ASSIGNED TASK
Each entry should be given again exactly, with any image left out.

(Before and after images)
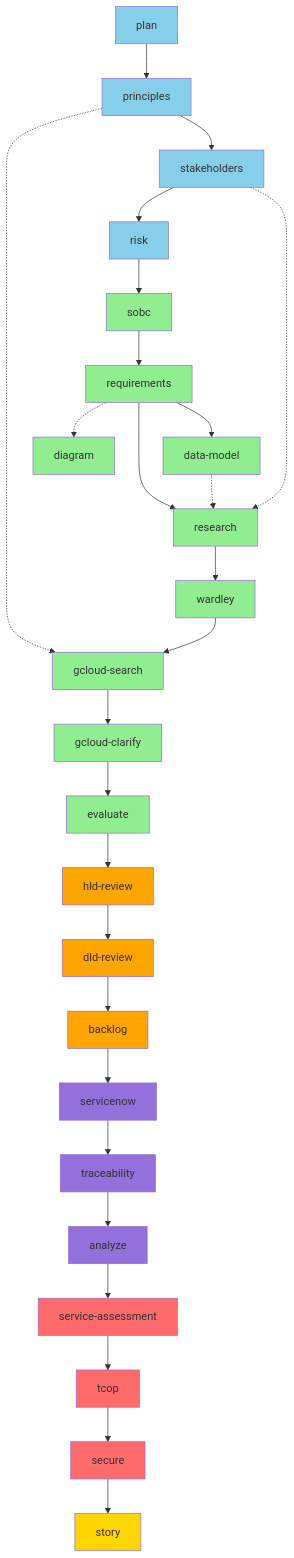
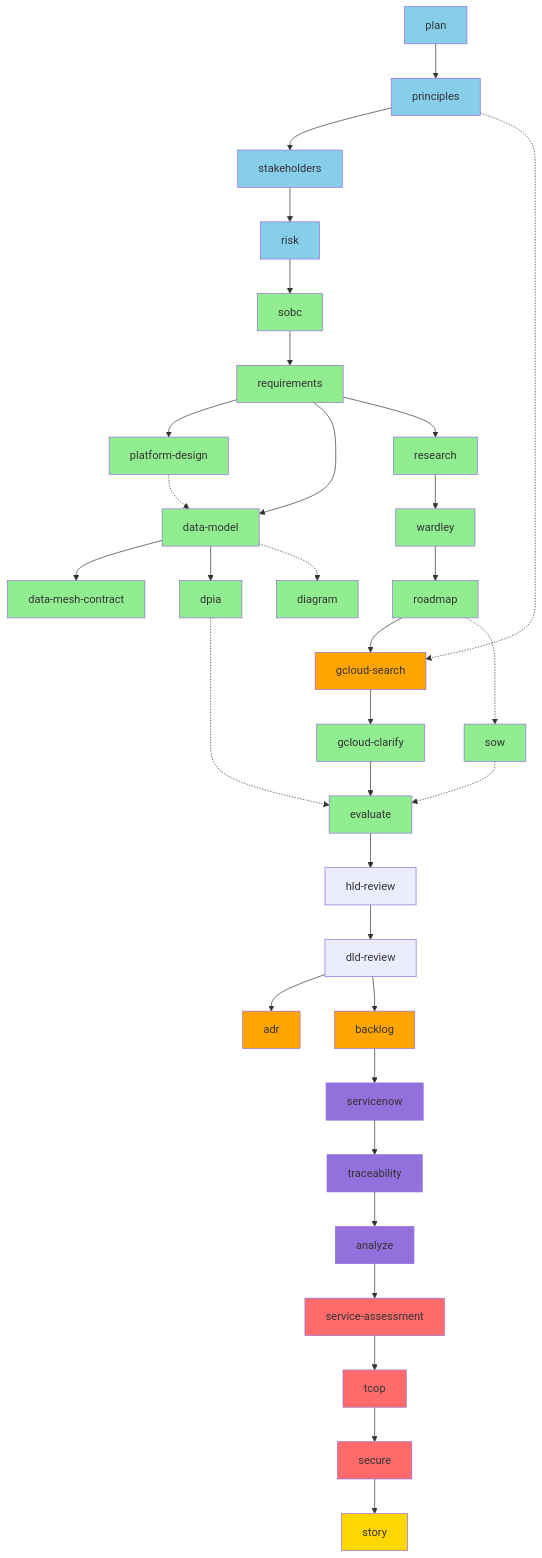
Before and after one commit to tractorjuice/arckit-test-project-v8-ons-data-platform: the second of 9 diagrams in WORKFLOW-DIAGRAMS.md, drawn with Mermaid. The commit also changed other lines of this file and 36 other files, not shown here.

First line of the commit message:
chore: release v0.9.1 - document control standards and ADR/roadmap guides

````diff
--- a/WORKFLOW-DIAGRAMS.md
+++ b/WORKFLOW-DIAGRAMS.md
@@ -91,71 +100,81 @@
 ```mermaid
 graph TD
     %% Tier 0-1: Foundation
     A[plan] --> B[principles]
     B --> C[stakeholders]
     C --> D[risk]
 
     %% Tier 2-3: Business Case & Requirements
     D --> E[sobc]
     E --> F[requirements]
 
-    %% Tier 4: Detailed Design
-    F --> G[data-model]
-    F --> H[research]
+    %% Tier 4: Strategy & Design
+    F --> G[platform-design]
+    F --> H[data-model]
     G -.-> H
-    C -.-> H
-    H --> I[wardley]
+    H --> I[data-mesh-contract]
+    H --> J[dpia]
+    F --> K[research]
+    K --> L[wardley]
+    L --> M[roadmap]
+    H -.-> V[diagram]
 
     %% Tier 5: UK Gov Procurement
-    B -.-> J[gcloud-search]
-    I --> J
-    J --> K[gcloud-clarify]
-    K --> L[evaluate]
+    B -.-> N[gcloud-search]
+    M --> N
+    N --> O[gcloud-clarify]
+    O --> P[evaluate]
+    M -.-> Q[sow]
+    Q -.-> P
+    J -.-> P
 
     %% Tier 6: Design Reviews
-    L --> M[hld-review]
-    M --> N[dld-review]
+    P --> R[hld-review]
+    R --> S[dld-review]
+    S --> T[adr]
 
     %% Tier 7: Implementation
-    N --> O[backlog]
+    S --> U[backlog]
 
     %% Tier 8-9: Operations & Quality
-    O --> P[servicenow]
-    P --> Q[traceability]
-    Q --> R[analyze]
+    U --> W[servicenow]
+    W --> X[traceability]
+    X --> Y[analyze]
 
     %% Tier 10: UK Gov Compliance
-    R --> S[service-assessment]
-    S --> T[tcop]
-    T --> U[secure]
+    Y --> Z[service-assessment]
+    Z --> Z1[tcop]
+    Z1 --> Z2[secure]
 
     %% Tier 11: Reporting
-    U --> W[story]
-
-    %% Optional parallel paths
-    F -.-> V[diagram]
+    Z2 --> AA[story]
 
     style A fill:#87CEEB
     style B fill:#87CEEB
     style C fill:#87CEEB
     style D fill:#87CEEB
     style E fill:#90EE90
     style F fill:#90EE90
     style G fill:#90EE90
     style H fill:#90EE90
     style I fill:#90EE90
     style J fill:#90EE90
     style K fill:#90EE90
     style L fill:#90EE90
-    style M fill:#FFA500
+    style M fill:#90EE90
+    style N fill:#90EE90
+    style O fill:#90EE90
+    style P fill:#90EE90
+    style Q fill:#90EE90
     style N fill:#FFA500
-    style O fill:#FFA500
-    style P fill:#9370DB
-    style Q fill:#9370DB
-    style R fill:#9370DB
-    style S fill:#FF6B6B
-    style T fill:#FF6B6B
-    style U fill:#FF6B6B
+    style T fill:#FFA500
+    style U fill:#FFA500
     style V fill:#90EE90
-    style W fill:#FFD700
+    style W fill:#9370DB
+    style X fill:#9370DB
+    style Y fill:#9370DB
+    style Z fill:#FF6B6B
+    style Z1 fill:#FF6B6B
+    style Z2 fill:#FF6B6B
+    style AA fill:#FFD700
 ```
````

EXERCISE SOLUTION
Before and after one commit to tractorjuice/arckit-test-project-v8-ons-data-platform: the second of 9 diagrams in WORKFLOW-DIAGRAMS.md, drawn with Mermaid. The commit also changed other lines of this file and 36 other files, not shown here.

First line of the commit message:
chore: release v0.9.1 - document control standards and ADR/roadmap guides

````diff
--- a/WORKFLOW-DIAGRAMS.md
+++ b/WORKFLOW-DIAGRAMS.md
@@ -91,71 +100,81 @@
 ```mermaid
 graph TD
     %% Tier 0-1: Foundation
     A[plan] --> B[principles]
     B --> C[stakeholders]
     C --> D[risk]
 
     %% Tier 2-3: Business Case & Requirements
     D --> E[sobc]
     E --> F[requirements]
 
-    %% Tier 4: Detailed Design
-    F --> G[data-model]
-    F --> H[research]
+    %% Tier 4: Strategy & Design
+    F --> G[platform-design]
+    F --> H[data-model]
     G -.-> H
-    C -.-> H
-    H --> I[wardley]
+    H --> I[data-mesh-contract]
+    H --> J[dpia]
+    F --> K[research]
+    K --> L[wardley]
+    L --> M[roadmap]
+    H -.-> V[diagram]
 
     %% Tier 5: UK Gov Procurement
-    B -.-> J[gcloud-search]
-    I --> J
-    J --> K[gcloud-clarify]
-    K --> L[evaluate]
+    B -.-> N[gcloud-search]
+    M --> N
+    N --> O[gcloud-clarify]
+    O --> P[evaluate]
+    M -.-> Q[sow]
+    Q -.-> P
+    J -.-> P
 
     %% Tier 6: Design Reviews
-    L --> M[hld-review]
-    M --> N[dld-review]
+    P --> R[hld-review]
+    R --> S[dld-review]
+    S --> T[adr]
 
     %% Tier 7: Implementation
-    N --> O[backlog]
+    S --> U[backlog]
 
     %% Tier 8-9: Operations & Quality
-    O --> P[servicenow]
-    P --> Q[traceability]
-    Q --> R[analyze]
+    U --> W[servicenow]
+    W --> X[traceability]
+    X --> Y[analyze]
 
     %% Tier 10: UK Gov Compliance
-    R --> S[service-assessment]
-    S --> T[tcop]
-    T --> U[secure]
+    Y --> Z[service-assessment]
+    Z --> Z1[tcop]
+    Z1 --> Z2[secure]
 
     %% Tier 11: Reporting
-    U --> W[story]
-
-    %% Optional parallel paths
-    F -.-> V[diagram]
+    Z2 --> AA[story]
 
     style A fill:#87CEEB
     style B fill:#87CEEB
     style C fill:#87CEEB
     style D fill:#87CEEB
     style E fill:#90EE90
     style F fill:#90EE90
     style G fill:#90EE90
     style H fill:#90EE90
     style I fill:#90EE90
     style J fill:#90EE90
     style K fill:#90EE90
     style L fill:#90EE90
-    style M fill:#FFA500
+    style M fill:#90EE90
+    style N fill:#90EE90
+    style O fill:#90EE90
+    style P fill:#90EE90
+    style Q fill:#90EE90
     style N fill:#FFA500
-    style O fill:#FFA500
-    style P fill:#9370DB
-    style Q fill:#9370DB
-    style R fill:#9370DB
-    style S fill:#FF6B6B
-    style T fill:#FF6B6B
-    style U fill:#FF6B6B
+    style T fill:#FFA500
+    style U fill:#FFA500
     style V fill:#90EE90
-    style W fill:#FFD700
+    style W fill:#9370DB
+    style X fill:#9370DB
+    style Y fill:#9370DB
+    style Z fill:#FF6B6B
+    style Z1 fill:#FF6B6B
+    style Z2 fill:#FF6B6B
+    style AA fill:#FFD700
 ```
````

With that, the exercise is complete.